Vaping While Pregnant
Vaping While Pregnant – Is it safe or should it be avoided?
Amidst the discussions taking place about E-cigs nowadays lies a very good question that needs to be addressed… is vaping safe for pregnant women? We all know that traditional tobacco-filled cigarettes are a definite ‘no’ for expectant mothers, but is the same true for their electronic counterparts?
E-cigs are safer, cleaner, and less expensive than analog cigarettes. They contain fewer (if any) toxins and are not really linked with any real, measurable side effects… but does this make them alright for mothers who are expecting?
The biggest question here is probably one that centers on nicotine. Since nicotine is really the only key ingredient known to be present in both E-cigs and analog cigarettes, the first order of business is to determine whether or not it is safe for pregnant mothers.

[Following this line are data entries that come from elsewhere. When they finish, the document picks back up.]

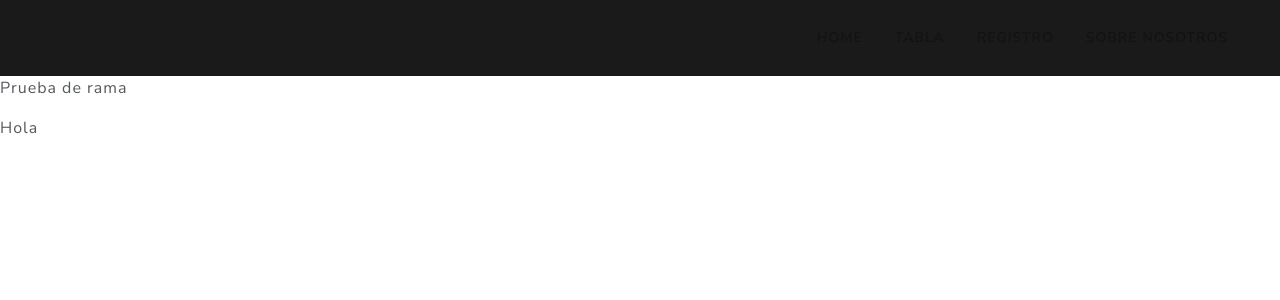
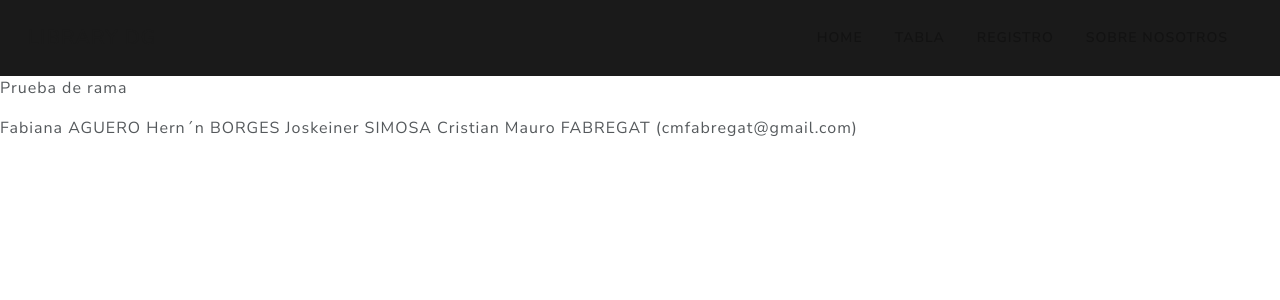
Before and after one commit to Fabianaaguero/TpFrontIFTS, an Angular app in the folder Biblioteca/: page /nosotros in a window 1280 px wide. Shown: the top 300 px of the page. Built offline with nearby package versions, Linux system fonts and the light colour scheme.

Commit message:
participantes

```diff
--- a/Biblioteca/src/app/Components/nosotros/nosotros.component.html
+++ b/Biblioteca/src/app/Components/nosotros/nosotros.component.html
@@ -1,3 +1,6 @@
 <p>Prueba de rama</p>
 
-Hola
+Fabiana AGUERO
+Hern&acute;n BORGES
+Joskeiner SIMOSA
+Cristian Mauro FABREGAT (cmfabregat@gmail.com)
```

Is Nicotine Safe For Expectant Mothers?
As it turns out, the general consensus seems to be that pregnant mothers should not introduce nicotine into their system, by any means. Smoking analog cigarettes is probably the worst way to get it, mostly because they also contain thousands of other chemicals and give off many toxins in addition to the nicotine itself.
E-cigs are much cleaner, but even nicotine gum is not considered safe for pregnant mothers. Here is what an article published by the Dailymail (article can be found at http://www.dailymail.co.uk/health/article-2017064/Mothers-nicotine-gum-unborn-babies-risk.html) had to say about nicotine gum and patches in regards to expecting mothers…
“Pregnant women using nicotine patches and gum to help kick their smoking habit are harming their unborn babies, scientists claim.”
According to research, nicotine absorbed by a fetus can actually cause heart problems and high blood pressure later on in life. According to American researchers, nicotine can cause harmful chemicals to form within the blood vessels of infants who are still in the womb. These chemicals can cause permanent damage and lead to the vessels not working properly.
Of course, researchers also say that chewing gum or wearing patches is better than smoking… but even these are not recommended. In the end, it would simply be best if mothers did not intake any nicotine during the pregnancy.
What About Nicotine-Free E-Liquid?
So if nicotine is the primary danger to expectant mothers where E-cigs are concerned, what about nicotine-free e-liquid?
Of course, this would be far better and less dangerous than e-liquid that contains nicotine, but can it really be called ‘safe’? Some say yes, but it might be a good idea to take a closer look, just to make sure.
One problem, according to an article published by babycentrie.co.uk (article can be found here http://www.babycentre.co.uk/x25008139/is-it-safe-to-use-e-cigarettes-while-im-pregnant), is that you may be inhaling a very small amount of nicotine even if you choose to vape a nicotine-free solution. According to this article, the Medicines and Healthcare Products Regulatory Agency found that ‘some e-cigarettes that were labelled as containing no nicotine had low levels of nicotine.’
Of course, this same article encourages the use of nicotine replacement therapy over E-cigs. This is not surprising, seeing as how E-cigs are not recognized in the UK as a form of NRT. Since they are not regulated like the gum and/or the patches are, then many people say that you cannot trust that you are truly aware of how much nicotine you are actually getting from them… which is why, for pregnant mothers, it seems safer to chew the gum or to use the patches.
On the other hand, there is no way to know for sure if every brand of E-cig is giving you small amounts of nicotine in nicotine-free e-liquid. It seems that this study could have easily zeroed-in on one or two brands that just happened to show trace amounts of the substance in their nicotine-free e-liquid, but the sentiment is understandable… if they are not regulated as a true NRT, then how can you be sure?
In the end, the only safe recourse is to avoid vaping while pregnant. In a broader sense, it is best to avoid the intake of any type of nicotine product if you are pregnant or looking to become pregnant. Of course, analog cigarettes pose a much greater danger than E-cigs, nicotine gum, or patches… but all of these do contain the addictive chemical substance, and are best to avoid if you are expecting.
If you currently smoke and are trying to quit because you have recently found out that you are pregnant, then you might be faced with a tough dilemma. Kicking the habit can be difficult… and E-cigs, gum, or patches could help to ease the transition. For a dilemma like this, it is probably best that you consult your doctor.
Information! Click on the image below to see our ultimate guide to SAFE VAPING!